# Description of the task
Scan the entries for the word "dataset". Every line that has it should be copied.

Segment Start: Data records

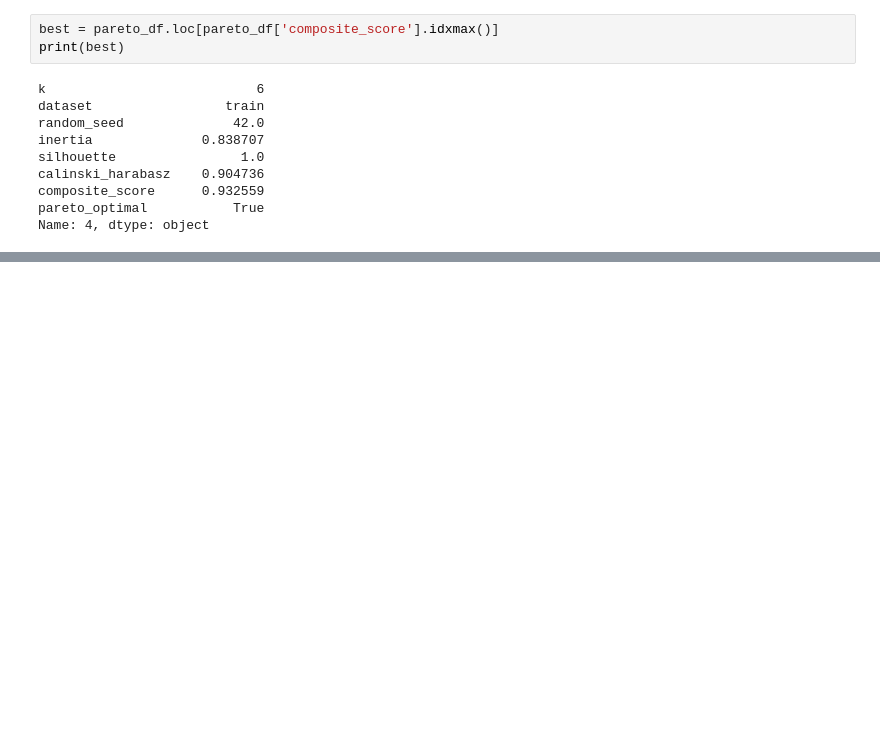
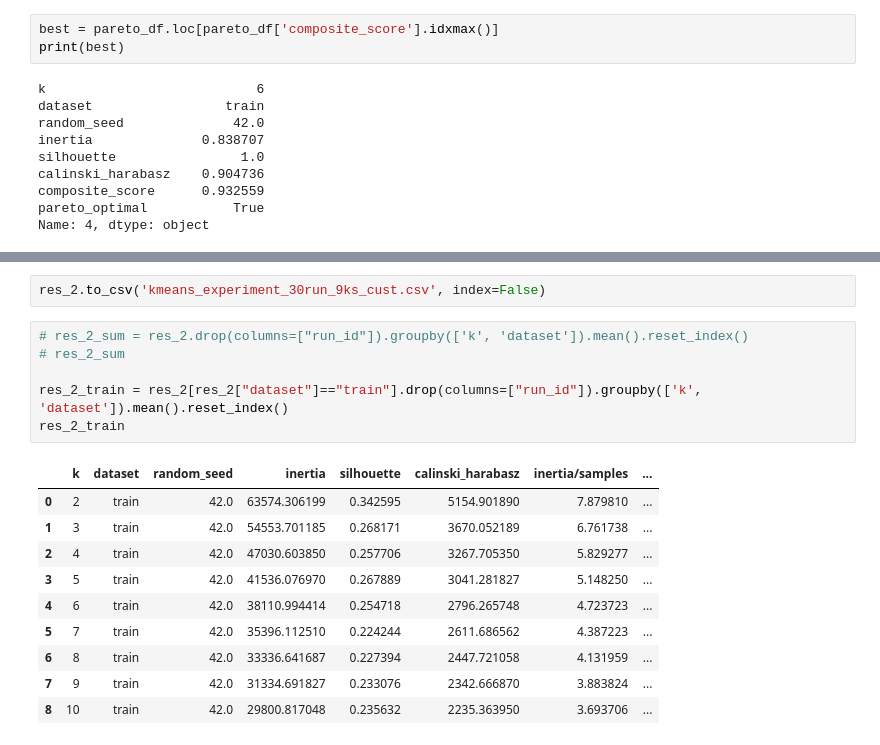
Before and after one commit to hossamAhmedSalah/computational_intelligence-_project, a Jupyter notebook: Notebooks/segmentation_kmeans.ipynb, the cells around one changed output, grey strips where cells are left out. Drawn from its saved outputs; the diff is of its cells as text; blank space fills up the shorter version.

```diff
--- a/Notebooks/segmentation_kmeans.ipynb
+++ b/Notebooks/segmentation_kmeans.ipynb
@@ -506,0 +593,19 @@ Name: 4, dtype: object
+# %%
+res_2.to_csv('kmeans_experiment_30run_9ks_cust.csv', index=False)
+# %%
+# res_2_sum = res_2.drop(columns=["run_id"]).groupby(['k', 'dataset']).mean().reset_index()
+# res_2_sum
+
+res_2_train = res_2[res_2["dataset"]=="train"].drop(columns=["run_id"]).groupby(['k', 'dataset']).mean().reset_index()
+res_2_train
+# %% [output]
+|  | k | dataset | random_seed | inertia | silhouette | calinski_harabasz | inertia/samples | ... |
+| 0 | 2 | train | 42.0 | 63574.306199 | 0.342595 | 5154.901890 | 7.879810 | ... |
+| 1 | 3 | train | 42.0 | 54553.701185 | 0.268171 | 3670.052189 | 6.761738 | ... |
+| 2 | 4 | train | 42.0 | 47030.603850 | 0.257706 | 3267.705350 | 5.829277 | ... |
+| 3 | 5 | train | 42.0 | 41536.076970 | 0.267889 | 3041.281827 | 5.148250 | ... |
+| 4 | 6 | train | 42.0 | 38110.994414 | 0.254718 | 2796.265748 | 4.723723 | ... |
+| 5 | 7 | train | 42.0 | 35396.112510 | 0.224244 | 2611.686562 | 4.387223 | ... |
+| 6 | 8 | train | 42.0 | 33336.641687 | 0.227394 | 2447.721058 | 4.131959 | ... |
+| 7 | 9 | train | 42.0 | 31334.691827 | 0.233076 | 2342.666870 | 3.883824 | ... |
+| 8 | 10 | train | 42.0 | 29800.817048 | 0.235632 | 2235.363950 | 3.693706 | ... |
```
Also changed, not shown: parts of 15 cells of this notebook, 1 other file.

Segment End: Data records

# Exercise result
+# res_2_sum = res_2.drop(columns=["run_id"]).groupby(['k', 'dataset']).mean().reset_index()
+res_2_train = res_2[res_2["dataset"]=="train"].drop(columns=["run_id"]).groupby(['k', 'dataset']).mean().reset_index()
+|  | k | dataset | random_seed | inertia | silhouette | calinski_harabasz | inertia/samples | ... |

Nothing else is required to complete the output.